Learn about the different parts of the brain and their functions. Explore the brain and its functions through our interactive brain model videos. Learn about the cerebellum, parietal lobe, frontal lobe, temporal lobe, occipital lobe and brain stem.

  • Cerebellum
    The cerebellum controls movement. Voluntary muscle movements, posture and balance are controlled by the cerebellum. The cerebellum also regulates fine motor movement, like the skills used for painting a picture.
  • Brain Stem
    The brain stem controls most involuntary bodily functions that are vital to human existence such as heart rate, breathing, hunger and body temperature. Other fields that the brain stem controls are sensory feelings (such as hot or cold), involuntary movements of muscles, coughing and swallowing, among others.
  • Occipital Lobe
    The occipital lobe is responsible for vision. The occipital lobe receives and translates visual stimuli into meaningful data for the brain. The right occipital lobe analyzes visual information for the left visual field, and the left occipital lobe analyzes visual information for the right visual field.
  • Parietal Lobe
    The parietal lobe combines sensory information with a person’s memory to give meaning to objects. The parietal lobe is also responsible for spatial relations. It allows people to understand where their body is compared to objects around the person.
  • Frontal Lobe
    The frontal lobe is responsible for higher cognitive functions, like decision making. It regulates problem solving, memory, language, impulse control and emotions. The frontal lobe is also the home of consciousness, the “little voice in your head.”
  • Temporal Lobe
    The temporal lobes are responsible for memory, speech, learning and sense of smell. The right temporal lobe manages the recognition of faces and other visual objects. The left temporal lobe helps with remembering and understanding language, which is part of verbal memory. The back of the temporal lobe allows humans to recognize others’ emotions.

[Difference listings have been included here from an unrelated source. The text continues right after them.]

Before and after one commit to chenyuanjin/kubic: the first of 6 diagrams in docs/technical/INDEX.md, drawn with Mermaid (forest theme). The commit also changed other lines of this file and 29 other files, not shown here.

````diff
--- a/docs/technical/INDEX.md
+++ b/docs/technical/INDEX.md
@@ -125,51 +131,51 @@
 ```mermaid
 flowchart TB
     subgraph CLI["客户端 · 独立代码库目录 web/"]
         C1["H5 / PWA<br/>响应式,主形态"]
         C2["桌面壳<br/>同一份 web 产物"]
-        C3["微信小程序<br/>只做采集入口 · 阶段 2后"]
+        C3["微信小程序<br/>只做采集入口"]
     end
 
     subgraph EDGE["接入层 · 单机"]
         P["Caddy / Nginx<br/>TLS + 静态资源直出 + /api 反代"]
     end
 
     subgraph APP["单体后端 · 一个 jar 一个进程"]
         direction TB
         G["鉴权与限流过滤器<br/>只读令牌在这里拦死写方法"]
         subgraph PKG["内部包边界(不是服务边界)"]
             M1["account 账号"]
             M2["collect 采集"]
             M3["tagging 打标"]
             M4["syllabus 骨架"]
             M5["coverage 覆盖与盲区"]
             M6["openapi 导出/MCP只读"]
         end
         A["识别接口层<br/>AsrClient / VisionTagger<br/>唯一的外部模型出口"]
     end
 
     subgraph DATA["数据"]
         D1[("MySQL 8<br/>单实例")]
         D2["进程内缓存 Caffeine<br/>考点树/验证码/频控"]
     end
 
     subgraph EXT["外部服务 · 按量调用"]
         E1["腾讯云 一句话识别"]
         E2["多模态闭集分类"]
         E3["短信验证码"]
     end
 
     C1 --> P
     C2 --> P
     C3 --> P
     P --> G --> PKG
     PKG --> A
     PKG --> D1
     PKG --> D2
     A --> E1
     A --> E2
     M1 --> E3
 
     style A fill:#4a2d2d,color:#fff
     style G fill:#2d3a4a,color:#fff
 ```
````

GLIADEL Wafer (carmustine implant) is indicated in patients with newly diagnosed high-grade malignant glioma as an adjunct to surgery and radiation.

GLIADEL Wafer is also indicated in patients with recurrent glioblastoma multiforme as an adjunct to surgery.


You should not be given GLIADEL Wafer if you are allergic to carmustine or any of the components of GLIADEL Wafer.

If you are undergoing surgery for malignant glioma and implantation of GLIADEL Wafer, you should be monitored closely for known complications, including convulsions, infections, abnormal wound healing, and swelling of the brain.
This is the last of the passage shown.